### Change listing data

────────────────────────────────────────

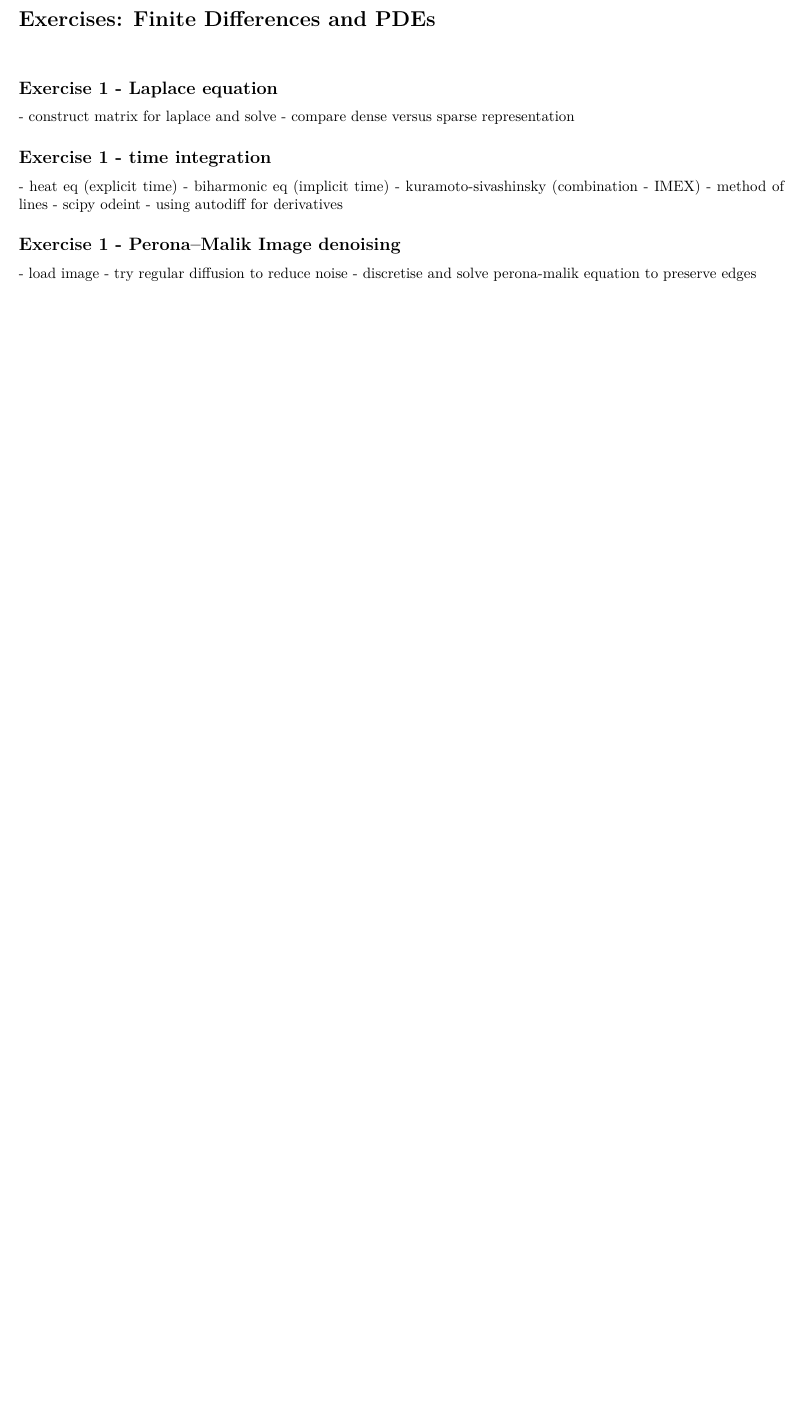
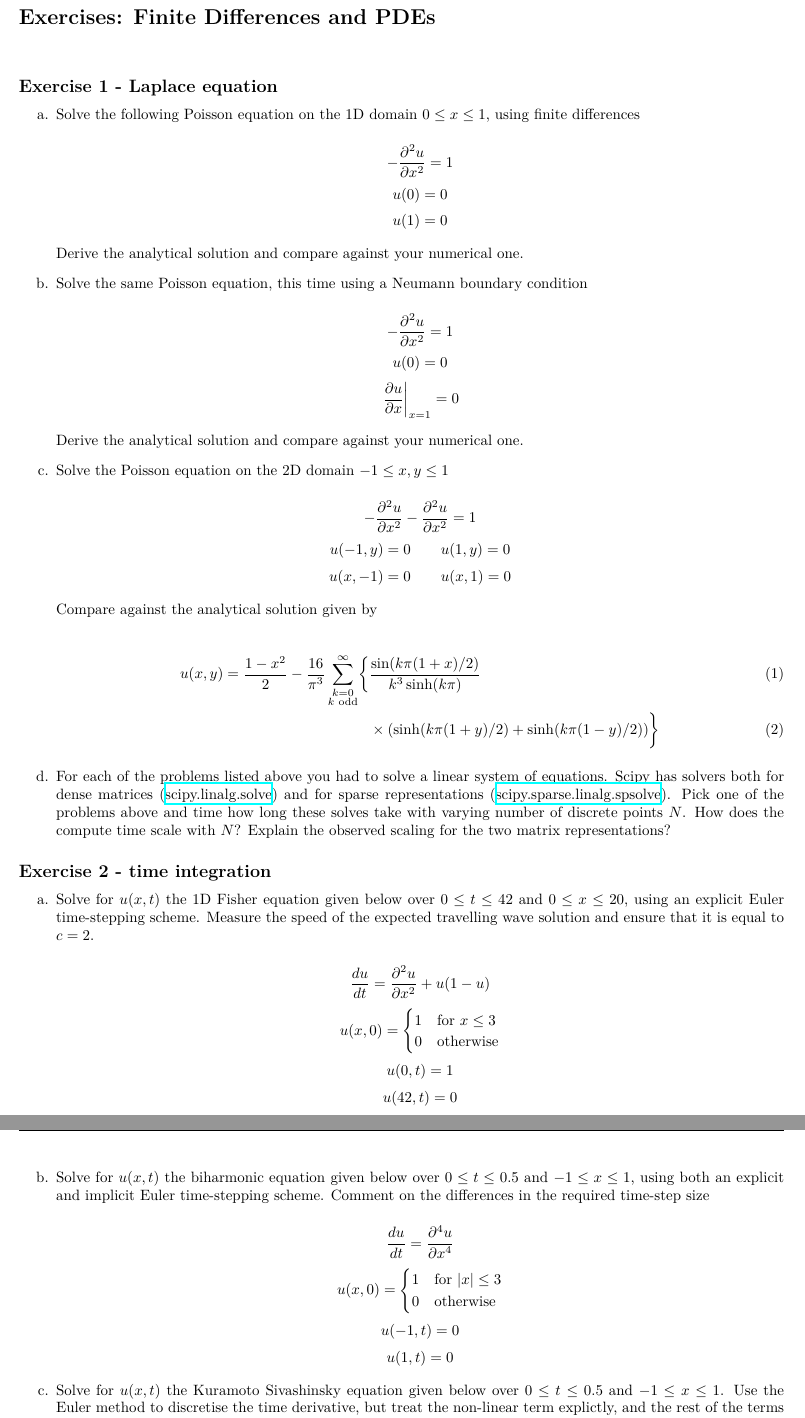
Before and after one commit to SABS-R3/module03_scientific_computing, a LaTeX problem sheet (04_finite_difference_for_pdes/exercises/exercises.tex): part of the page before the commit and two parts of pages 1 and 2 of 2 after it, the two joined at a grey line, cut so that both start at the same text, the shorter picture padded with empty space. Compiled offline with XeLaTeX.

Commit message:
finalise exercises and add makefile

```diff
--- a/04_finite_difference_for_pdes/exercises/exercises.tex
+++ b/04_finite_difference_for_pdes/exercises/exercises.tex
@@ -1,4 +1,7 @@
 \documentclass[a4paper]{article}
+
+\usepackage{enumitem}
+\usepackage{amsmath}
 
 \input{common.tex}
 
@@ -8,31 +11,82 @@
 
 \vspace{0,75cm}
 
-
 \subsection*{Exercise 1 - Laplace equation}
 
-- construct matrix for laplace and solve
-- compare dense versus sparse representation
+\begin{enumerate}[label=\alph*.]
+\item Solve the following Poisson equation on the 1D domain $0 \le x \le 1$, using
+  finite differences
 
-\subsection*{Exercise 1 - time integration}
+  $$-\frac{\partial^2 u}{\partial x^2} = 1$$
+  $$u(0) = 0$$
+  $$u(1) = 0$$
 
-- heat eq (explicit time)
-- biharmonic eq (implicit time)
-- kuramoto-sivashinsky (combination - IMEX)
-- method of lines - scipy odeint - using autodiff for derivatives
+  Derive the analytical solution and compare against your numerical one.
 
-\subsection*{Exercise 1 - Perona–Malik Image denoising}
+\item Solve the same Poisson equation, this time using a Neumann boundary condition
 
-- load image
-- try regular diffusion to reduce noise
-- discretise and solve perona-malik equation to preserve edges
+  $$-\frac{\partial^2 u}{\partial x^2} = 1$$
+  $$u(0) = 0$$
+  $$\left. \frac{\partial u}{\partial x} \right|_{x=1} = 0$$
+
+  Derive the analytical solution and compare against your numerical one.
+
+\item Solve the Poisson equation on the 2D domain $-1 \le x,y \le 1$
+
+  $$-\frac{\partial^2 u}{\partial x^2} -\frac{\partial^2 u}{\partial x^2} = 1$$
+  $$u(-1, y) = 0 \qquad u( 1, y) = 0$$
+  $$u( x,-1) = 0 \qquad u( x, 1) = 0$$
+
+  Compare against the analytical solution given by
+
+  \begin{align}
+    u(x,y) = \frac{1-x^2}{2} - \frac{16}{\pi^3} \sum_{\substack{k=0 \\ k\text{
+      odd}}}^\infty \biggl\{
+      &\frac{\sin(k\pi(1+x)/2)}{k^3\sinh(k\pi)} \\
+      &\times (\sinh(k\pi(1+y)/2) + \sinh(k\pi(1-y)/2))
+      \biggr\}
+  \end{align}
+
+\item  For each of the problems listed above you had to solve a linear system of
+  equations. Scipy has solvers both for dense matrices
+    (\href{https://docs.scipy.org/doc/scipy/reference/generated/scipy.linalg.solve.html}{scipy.linalg.solve})
+    and for sparse representations
+    (\href{https://docs.scipy.org/doc/scipy/reference/generated/scipy.sparse.linalg.spsolve.html#scipy.sparse.linalg.spsolve}{scipy.sparse.linalg.spsolve}).
+    Pick one of the problems above and time how long these solves take with varying
+    number of discrete points $N$. How does the compute time scale with $N$? Explain the
+observed scaling for the two matrix representations?  \end{enumerate}
+
+\subsection*{Exercise 2 - time integration}
+
+\begin{enumerate}[label=\alph*.]
+  \item Solve for $u(x, t)$ the 1D Fisher equation given below over $0 \le t \le 42$ and $0 \le x \le
+  20$, using an explicit Euler time-stepping
+  scheme. Measure the speed of the expected travelling wave solution and ensure that it
+    is equal to $c=2$.
+
+    $$ \frac{du}{dt} = \frac{\partial^2 u}{\partial x^2} + u (1-u)$$
+    $$ u(x,0) = \begin{cases}
+                    1 & \text{for } x \le 3 \\
+                    0 & \text{otherwise}
+                \end{cases}
+    $$
+    $$u(0, t) = 1$$
+    $$u(42, t) = 0$$
 
 
-\begin{solution}
-\begin{python}
-pi = 3.14159265358979312
+  \item Solve for $u(x,t)$ the biharmonic equation given below over $0 \le t \le 0.5$ and
+    $-1 \le x \le 1$, using both an explicit and implicit Euler time-stepping scheme.
+    Comment on the differences in the required time-step size
 
-my_pi = 1.
+    $$\frac{du}{dt} = \frac{\partial^4 u}{\partial x^4}$$
+    $$ u(x,0) = \begin{cases}
+                    1 & \text{for } |x| \le 3 \\
+                    0 & \text{otherwise}
+                \end{cases}
+    $$
+    $$u(-1, t) = 0$$
+    $$u(1, t) = 0$$
 
-for i in range(1, 100000):
-    my_pi *= 4 * i ** 2 / (4 * i ** 2 - 1.)
+  \item Solve for $u(x,t)$ the Kuramoto Sivashinsky equation given below over $0 \le t
+    \le 0.5$ and $-1 \le x \le 1$. Use the Euler method to discretise the time derivative,
+    but treat the non-linear term explictly, and the rest of the terms implicitly. Why is it
@@ -39,8 +98 @@ for i in range(1, 100000):
 
-my_pi *= 2
-
-print(pi)
-print(my_pi)
-print(abs(pi - my_pi))
-\end{python}
-\end{solution}
```
Also changed, not shown: 04_finite_difference_for_pdes/Makefile (added), 04_finite_difference_for_pdes/exercises/exercises.tex (15 more changed lines), 2 other files.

────────────────────────────────────────

### Activity
The data above are to be repeated word for word, with any pictures left out.

### Answer box
Before and after one commit to SABS-R3/module03_scientific_computing, a LaTeX problem sheet (04_finite_difference_for_pdes/exercises/exercises.tex): part of the page before the commit and two parts of pages 1 and 2 of 2 after it, the two joined at a grey line, cut so that both start at the same text, the shorter picture padded with empty space. Compiled offline with XeLaTeX.

Commit message:
finalise exercises and add makefile

```diff
--- a/04_finite_difference_for_pdes/exercises/exercises.tex
+++ b/04_finite_difference_for_pdes/exercises/exercises.tex
@@ -1,4 +1,7 @@
 \documentclass[a4paper]{article}
+
+\usepackage{enumitem}
+\usepackage{amsmath}
 
 \input{common.tex}
 
@@ -8,31 +11,82 @@
 
 \vspace{0,75cm}
 
-
 \subsection*{Exercise 1 - Laplace equation}
 
-- construct matrix for laplace and solve
-- compare dense versus sparse representation
+\begin{enumerate}[label=\alph*.]
+\item Solve the following Poisson equation on the 1D domain $0 \le x \le 1$, using
+  finite differences
 
-\subsection*{Exercise 1 - time integration}
+  $$-\frac{\partial^2 u}{\partial x^2} = 1$$
+  $$u(0) = 0$$
+  $$u(1) = 0$$
 
-- heat eq (explicit time)
-- biharmonic eq (implicit time)
-- kuramoto-sivashinsky (combination - IMEX)
-- method of lines - scipy odeint - using autodiff for derivatives
+  Derive the analytical solution and compare against your numerical one.
 
-\subsection*{Exercise 1 - Perona–Malik Image denoising}
+\item Solve the same Poisson equation, this time using a Neumann boundary condition
 
-- load image
-- try regular diffusion to reduce noise
-- discretise and solve perona-malik equation to preserve edges
+  $$-\frac{\partial^2 u}{\partial x^2} = 1$$
+  $$u(0) = 0$$
+  $$\left. \frac{\partial u}{\partial x} \right|_{x=1} = 0$$
+
+  Derive the analytical solution and compare against your numerical one.
+
+\item Solve the Poisson equation on the 2D domain $-1 \le x,y \le 1$
+
+  $$-\frac{\partial^2 u}{\partial x^2} -\frac{\partial^2 u}{\partial x^2} = 1$$
+  $$u(-1, y) = 0 \qquad u( 1, y) = 0$$
+  $$u( x,-1) = 0 \qquad u( x, 1) = 0$$
+
+  Compare against the analytical solution given by
+
+  \begin{align}
+    u(x,y) = \frac{1-x^2}{2} - \frac{16}{\pi^3} \sum_{\substack{k=0 \\ k\text{
+      odd}}}^\infty \biggl\{
+      &\frac{\sin(k\pi(1+x)/2)}{k^3\sinh(k\pi)} \\
+      &\times (\sinh(k\pi(1+y)/2) + \sinh(k\pi(1-y)/2))
+      \biggr\}
+  \end{align}
+
+\item  For each of the problems listed above you had to solve a linear system of
+  equations. Scipy has solvers both for dense matrices
+    (\href{https://docs.scipy.org/doc/scipy/reference/generated/scipy.linalg.solve.html}{scipy.linalg.solve})
+    and for sparse representations
+    (\href{https://docs.scipy.org/doc/scipy/reference/generated/scipy.sparse.linalg.spsolve.html#scipy.sparse.linalg.spsolve}{scipy.sparse.linalg.spsolve}).
+    Pick one of the problems above and time how long these solves take with varying
+    number of discrete points $N$. How does the compute time scale with $N$? Explain the
+observed scaling for the two matrix representations?  \end{enumerate}
+
+\subsection*{Exercise 2 - time integration}
+
+\begin{enumerate}[label=\alph*.]
+  \item Solve for $u(x, t)$ the 1D Fisher equation given below over $0 \le t \le 42$ and $0 \le x \le
+  20$, using an explicit Euler time-stepping
+  scheme. Measure the speed of the expected travelling wave solution and ensure that it
+    is equal to $c=2$.
+
+    $$ \frac{du}{dt} = \frac{\partial^2 u}{\partial x^2} + u (1-u)$$
+    $$ u(x,0) = \begin{cases}
+                    1 & \text{for } x \le 3 \\
+                    0 & \text{otherwise}
+                \end{cases}
+    $$
+    $$u(0, t) = 1$$
+    $$u(42, t) = 0$$
 
 
-\begin{solution}
-\begin{python}
-pi = 3.14159265358979312
+  \item Solve for $u(x,t)$ the biharmonic equation given below over $0 \le t \le 0.5$ and
+    $-1 \le x \le 1$, using both an explicit and implicit Euler time-stepping scheme.
+    Comment on the differences in the required time-step size
 
-my_pi = 1.
+    $$\frac{du}{dt} = \frac{\partial^4 u}{\partial x^4}$$
+    $$ u(x,0) = \begin{cases}
+                    1 & \text{for } |x| \le 3 \\
+                    0 & \text{otherwise}
+                \end{cases}
+    $$
+    $$u(-1, t) = 0$$
+    $$u(1, t) = 0$$
 
-for i in range(1, 100000):
-    my_pi *= 4 * i ** 2 / (4 * i ** 2 - 1.)
+  \item Solve for $u(x,t)$ the Kuramoto Sivashinsky equation given below over $0 \le t
+    \le 0.5$ and $-1 \le x \le 1$. Use the Euler method to discretise the time derivative,
+    but treat the non-linear term explictly, and the rest of the terms implicitly. Why is it
@@ -39,8 +98 @@ for i in range(1, 100000):
 
-my_pi *= 2
-
-print(pi)
-print(my_pi)
-print(abs(pi - my_pi))
-\end{python}
-\end{solution}
```
Also changed, not shown: 04_finite_difference_for_pdes/Makefile (added), 04_finite_difference_for_pdes/exercises/exercises.tex (15 more changed lines), 2 other files.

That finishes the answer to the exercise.